Women's football

The Indian national women's football team actually has a higher FIFA ranking than the men's, standing at 53. Both teams had also qualified for this year's Asian Games in South Korea that ended on October 4.

Although the side needs improvement, some fans even hold the view that the female side will qualify for the World Cup sooner than their male counterparts.

NGOs such as Yuwa even use the sport as a tool of empowerment for girls from poor areas of the country. With this unconventional method, the charity has managed to reduce the number of under-age marriages in the impoverished state of Jharkhand.
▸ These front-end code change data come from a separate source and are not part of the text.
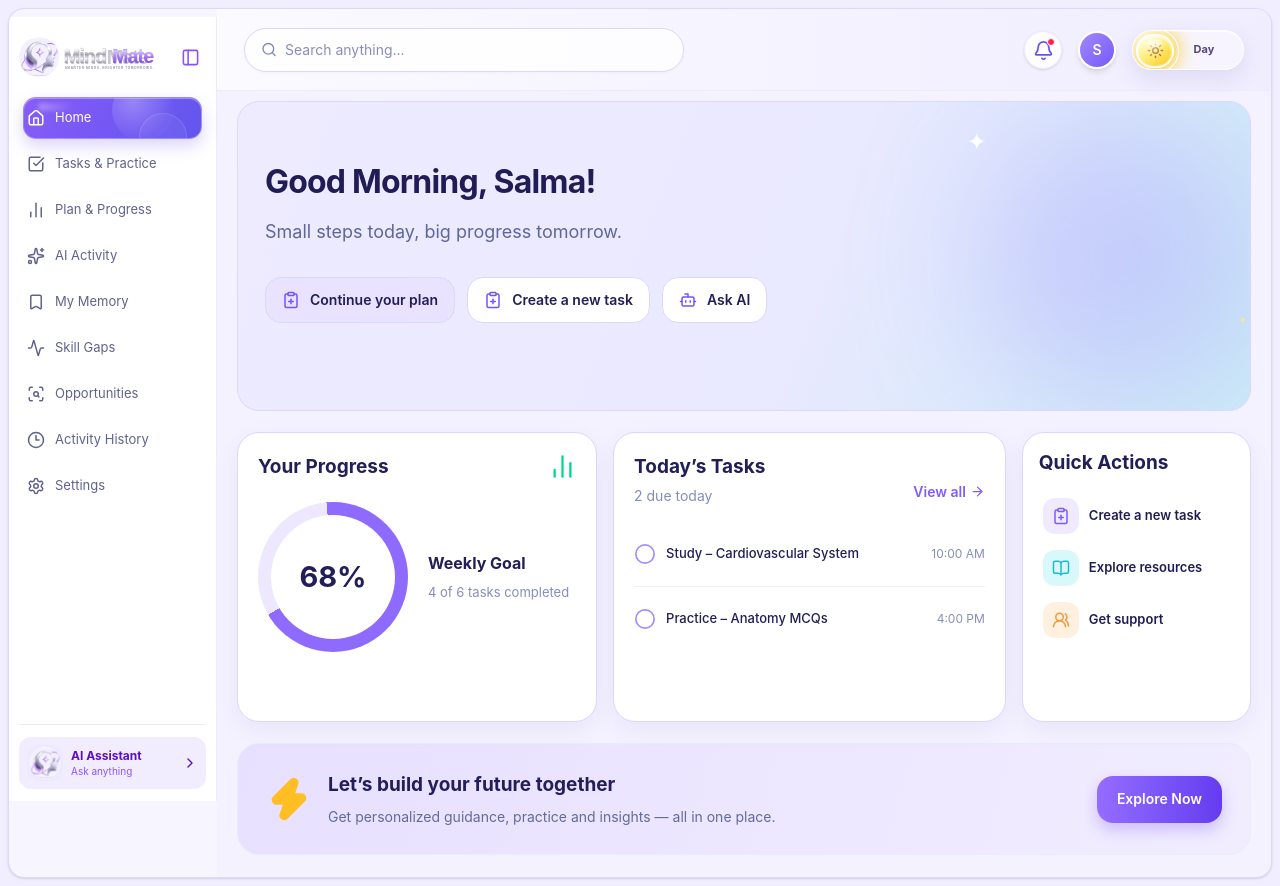
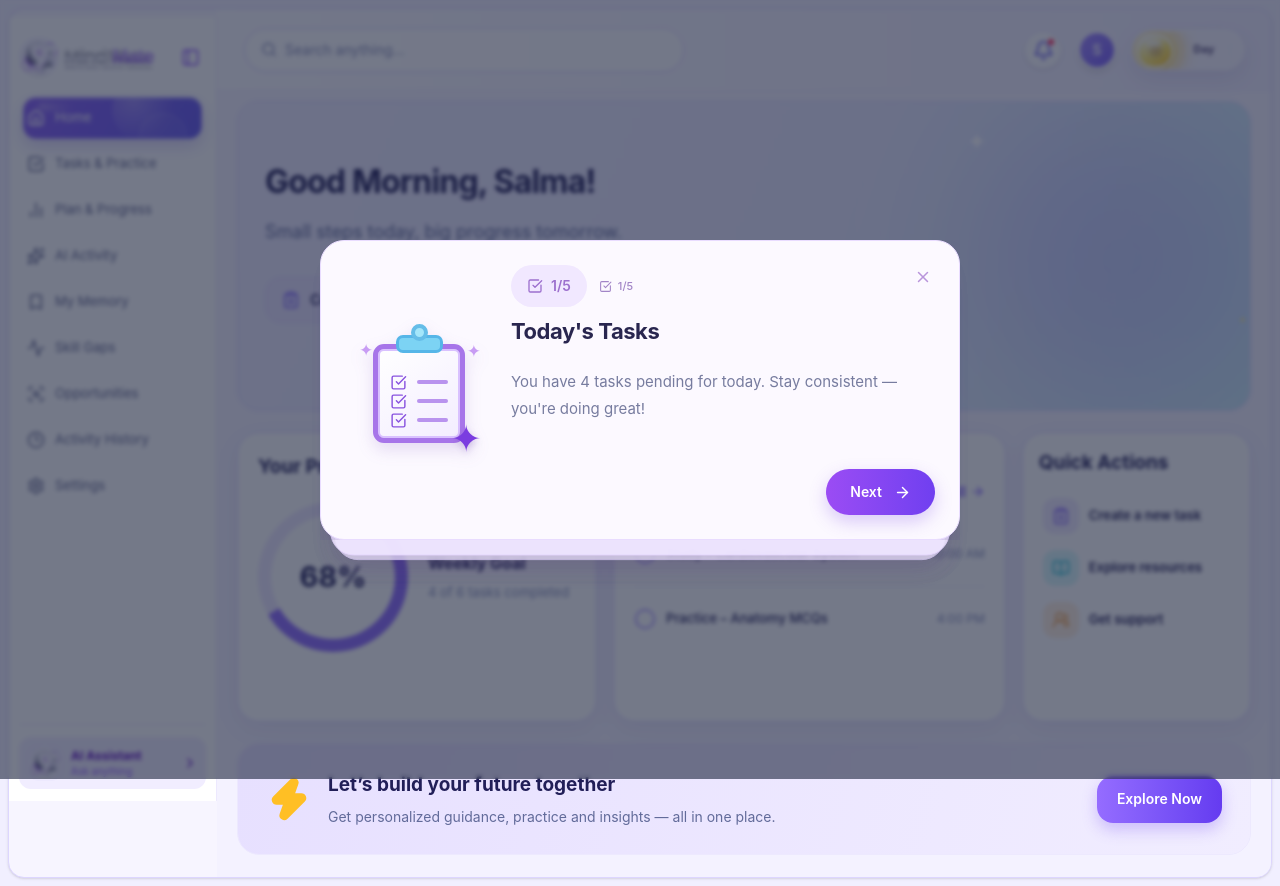
Before and after one commit to basaaria123/Mindmate, a React (Vite) app in the folder mindmate-frontend/: page /boot in a window 1280 px wide. Built offline with nearby package versions, Linux system fonts and the light colour scheme; no server answers.

Commit message:
commit changes

```diff
--- a/mindmate-frontend/src/index.css
+++ b/mindmate-frontend/src/index.css
@@ -782,3 +782,134 @@ body {
     transition-duration: 0.01ms !important;
   }
 }
+
+.mm-dashboard-tour__back {
+  position: absolute;
+  inset: 0 7px -10px;
+  border: 1px solid #e7d8ff;
+  border-radius: 24px;
+  background: #eee5ff;
+  box-shadow: 0 11px 24px rgb(75 48 133 / 13%);
+  pointer-events: none;
+}
+
+.mm-dashboard-tour__back--one {
+  transform: translateY(7px) scale(.99);
+  opacity: .9;
+}
+
+.mm-dashboard-tour__back--two {
+  transform: translateY(14px) scale(.975);
+  opacity: .78;
+}
+
+.mm-dashboard-tour__card {
+  animation: mm-dashboard-card-wipe 420ms cubic-bezier(.2,.75,.25,1) both;
+}
+
+.mindmate-theme[data-theme='sleep'] main .mm-dashboard-tour__card[class*='rounded-'][class*='border'] {
+  border-color: #e9dcff !important;
+  background: #fcf9ff !important;
+  color: #29264f !important;
+}
+
+.mindmate-theme[data-theme='sleep'] main .mm-dashboard-tour__card h2[class*='text-'] {
+  color: #29264f !important;
+}
+
+.mindmate-theme[data-theme='sleep'] main .mm-dashboard-tour__card p {
+  color: #777c9f !important;
+}
+
+.mindmate-theme[data-theme='sleep'] main .mm-dashboard-tour__card button[aria-label='Close dashboard walkthrough'] {
+  color: #a982d6 !important;
+}
+
+.mm-dashboard-tour__illustration {
+  position: relative;
+  width: 132px;
+  height: 142px;
+  margin-inline: auto;
+  filter: drop-shadow(0 7px 8px rgb(104 55 177 / 15%));
+}
+
+.mm-dashboard-tour__paper {
+  position: absolute;
+  left: 19px;
+  top: 25px;
+  display: grid;
+  width: 92px;
+  height: 99px;
+  grid-template-columns: 20px 1fr;
+  grid-template-rows: repeat(3, 1fr);
+  align-items: center;
+  gap: 1px 7px;
+  padding: 24px 12px 9px;
+  border: 5px solid #a775e9;
+  border-radius: 11px;
+  background: linear-gradient(145deg, #fff 0%, #f3edff 100%);
+  color: #8852df;
+  box-shadow: inset 0 0 0 2px #d9c1ff;
+}
+
+.mm-dashboard-tour__paper i {
+  height: 4px;
+  border-radius: 999px;
+  background: #b993ee;
+}
+
+.mm-dashboard-tour__clip {
+  position: absolute;
+  z-index: 1;
+  top: 16px;
+  left: 42px;
+  width: 47px;
+  height: 18px;
+  border: 3px solid #56b6e8;
+  border-radius: 7px;
+  background: #7cd3f4;
+}
+
+.mm-dashboard-tour__clip::before {
+  position: absolute;
+  top: -14px;
+  left: 12px;
+  width: 17px;
+  height: 17px;
+  border: 4px solid #65bde8;
+  border-radius: 50%;
+  background: #a4e6fa;
+  content: '';
+}
+
+.mm-dashboard-tour__spark {
+  position: absolute;
+  color: #c89cf4;
+  font-size: 17px;
+}
+
+.mm-dashboard-tour__spark--left { top: 19px; left: 5px; }
+.mm-dashboard-tour__spark--right { top: 20px; right: 5px; }
+
+.mm-dashboard-tour__star {
+  position: absolute;
+  right: 4px;
+  bottom: 4px;
+  color: #7b3de0;
+  font-size: 38px;
+  line-height: 1;
+  text-shadow: 0 3px 7px rgb(83 40 151 / 23%);
+}
+
+@keyframes mm-dashboard-card-wipe {
+  from { opacity: .35; transform: translateX(26px) rotate(1.5deg); clip-path: inset(0 0 0 100%); }
+  to { opacity: 1; transform: translateX(0) rotate(0); clip-path: inset(0 0 0 0); }
+}
+
+@media (max-width: 639px) {
+  .mm-dashboard-tour__illustration { width: 94px; height: 92px; transform: scale(.68); transform-origin: center; margin: -20px auto -22px; }
+}
+
+@media (prefers-reduced-motion: reduce) {
+  .mm-dashboard-tour__card { animation: none; }
+}
--- a/mindmate-frontend/src/pages/Boot.tsx
+++ b/mindmate-frontend/src/pages/Boot.tsx
@@ -1,4 +1,5 @@
-import { ArrowRight, BookOpen, Bot, ChartNoAxesColumn, Circle, ClipboardPlus, UsersRound, Zap } from 'lucide-react'
+import { useEffect, useState } from 'react'
+import { ArrowRight, BookOpen, Bot, ChartNoAxesColumn, CheckSquare, Circle, ClipboardPlus, UsersRound, X, Zap } from 'lucide-react'
 import { Link } from 'react-router'
 
 const tasks = [
@@ -6,8 +7,77 @@ const tasks = [
   { label: 'Practice – Anatomy MCQs', time: '4:00 PM' },
 ]
 
+const dashboardTour = [
+  { title: "Today's Tasks", body: "You have 4 tasks pending for today. Stay consistent — you're doing great!", icon: 'tasks' },
+  { title: 'Weekly Progress', body: 'See your progress at a glance and keep moving toward your weekly goal.', icon: 'progress' },
+  { title: 'Study Streak', body: 'Build a steady routine one focused day at a time.', icon: 'streak' },
+  { title: 'Quick Actions', body: 'Jump straight into a task, practice session, learning path, or opportunity.', icon: 'actions' },
+  { title: 'Your Dashboard', body: 'Your progress, tasks, and learning journey are all in one place. You’re ready to go!', icon: 'dashboard' },
+]
+
+function DashboardTour() {
+  const [step, setStep] = useState(0)
+  const [open, setOpen] = useState(() => {
+    try { return window.sessionStorage.getItem('mindmate-dashboard-tour-dismissed') !== 'true' }
+    catch { return true }
+  })
+
+  useEffect(() => {
+    if (!open) return
+    const onKeyDown = (event: KeyboardEvent) => {
+      if (event.key === 'Escape') closeTour()
+    }
+    window.addEventListener('keydown', onKeyDown)
+    return () => window.removeEventListener('keydown', onKeyDown)
+  }, [open])
+
+  function closeTour() {
+    setOpen(false)
+    try { window.sessionStorage.setItem('mindmate-dashboard-tour-dismissed', 'true') } catch { /* session storage may be unavailable */ }
+  }
+
+  if (!open) return null
+  const current = dashboardTour[step]
+  return (
+    <div className="mm-dashboard-tour fixed inset-0 z-[100] grid place-items-center overflow-y-auto bg-[#18213a]/60 px-4 py-8 backdrop-blur-[2px]" onMouseDown={(event) => { if (event.target === event.currentTarget) closeTour() }}>
+      <div className="mm-dashboard-tour__stack relative w-full max-w-[640px]" role="dialog" aria-modal="true" aria-labelledby="dashboard-tour-title" aria-describedby="dashboard-tour-description">
+        <div className="mm-dashboard-tour__back mm-dashboard-tour__back--two" aria-hidden="true" />
+        <div className="mm-dashboard-tour__back mm-dashboard-tour__back--one" aria-hidden="true" />
+        <article key={step} className="mm-dashboard-tour__card relative grid min-h-[300px] grid-cols-1 overflow-hidden rounded-[24px] border border-[#e9dcff] bg-[#fcf9ff] p-6 shadow-[0_18px_42px_rgba(79,53,139,.2)] sm:grid-cols-[150px_minmax(0,1fr)] sm:gap-4 sm:px-6 sm:py-6">
+          <button type="button" aria-label="Close dashboard walkthrough" onClick={closeTour} className="absolute right-5 top-5 z-10 grid size-8 place-items-center rounded-full text-[#b995db] transition hover:bg-[#f1e7ff] hover:text-[#7846d7]"><X size={18}/></button>
+          <div className="flex items-center sm:items-center sm:justify-center">
+            <div className="mm-dashboard-tour__illustration" aria-hidden="true">
+              <span className="mm-dashboard-tour__spark mm-dashboard-tour__spark--left">✦</span>
+              <span className="mm-dashboard-tour__spark mm-dashboard-tour__spark--right">✦</span>
+              <span className="mm-dashboard-tour__clip" />
+              <div className="mm-dashboard-tour__paper">
+                <CheckSquare size={17}/><i/><CheckSquare size={17}/><i/><CheckSquare size={17}/><i/>
+              </div>
+              <span className="mm-dashboard-tour__star">✦</span>
+            </div>
+          </div>
+          <div className="flex min-w-0 flex-col pt-1 sm:pt-0">
+            <div className="flex items-center gap-3 pr-8">
+              <span className="inline-flex h-[42px] items-center gap-2 rounded-full bg-[#f1e8ff] px-4 text-sm font-semibold text-[#9d70ce]"><CheckSquare size={16}/>{step + 1}/5</span>
+              <span className="inline-flex items-center gap-1.5 text-[11px] font-medium text-[#a285c7]"><CheckSquare size={13}/>{step + 1}/5</span>
+            </div>
+            <h2 id="dashboard-tour-title" className="mt-2 text-[21px] font-bold tracking-[-.02em] text-[#29264f] sm:text-[22px]">{current.title}</h2>
+            <p id="dashboard-tour-description" className="mt-5 max-w-[390px] text-[15px] leading-[1.8] text-[#777c9f]">{current.body}</p>
+            <div className="mt-auto flex justify-end pt-4">
+              <button type="button" onClick={() => step === dashboardTour.length - 1 ? closeTour() : setStep((value) => value + 1)} className="inline-flex h-[46px] items-center gap-3 rounded-full bg-gradient-to-r from-[#9b4cf4] to-[#703ff0] px-6 text-sm font-semibold text-white shadow-[0_7px_17px_rgba(114,62,226,.25)] transition hover:brightness-105 focus-visible:outline-2 focus-visible:outline-offset-2 focus-visible:outline-violet-600">
+                {step === dashboardTour.length - 1 ? 'Finish' : 'Next'} <ArrowRight size={17}/>
+              </button>
+            </div>
+          </div>
+        </article>
+      </div>
+    </div>
+  )
+}
+
 function Boot() {
   return <div className="home-dashboard mx-auto max-w-[1200px] space-y-[21px]">
+    <DashboardTour />
     <section className="mm-home-hero relative min-h-[310px] overflow-hidden rounded-[22px] border border-violet-200 bg-[linear-gradient(112deg,#eeebff_0%,#e9e9ff_57%,#ccecf7_100%)] px-6 py-7 sm:px-[27px] sm:pb-[52px] sm:pt-[60px]">
       <div className="pointer-events-none absolute -right-4 top-3 size-72 rounded-full bg-[#9b8cff]/30 blur-3xl"/><span className="absolute right-[26%] top-6 text-2xl text-white">✦</span><span className="absolute right-1 top-[68%] text-xs text-amber-200">•</span>
       <div className="relative z-10">
```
Hockey, Archery and Boxing

India's not just about football either. The Indian men's hockey team took home gold at the Asian Games this year, beating arch-rivals Pakistan 4-2 and securing entry into the 2016 Olympic Games in Rio, Brazil.

The men's Indian archery team also won the country's second gold medal in the Asian Games, beating host and world champions South Korea. The women's team also won bronze in the sport, which was introduced to India in 1970.

In addition, celebrated sportswoman Mary Kom became the first Indian woman boxer to win a gold medal at the tournament. She also won the bronze medal at the London Olympics in 2012 and a Bollywood film released this year documented her life story.

Read my in-depth analysis of Indian football here.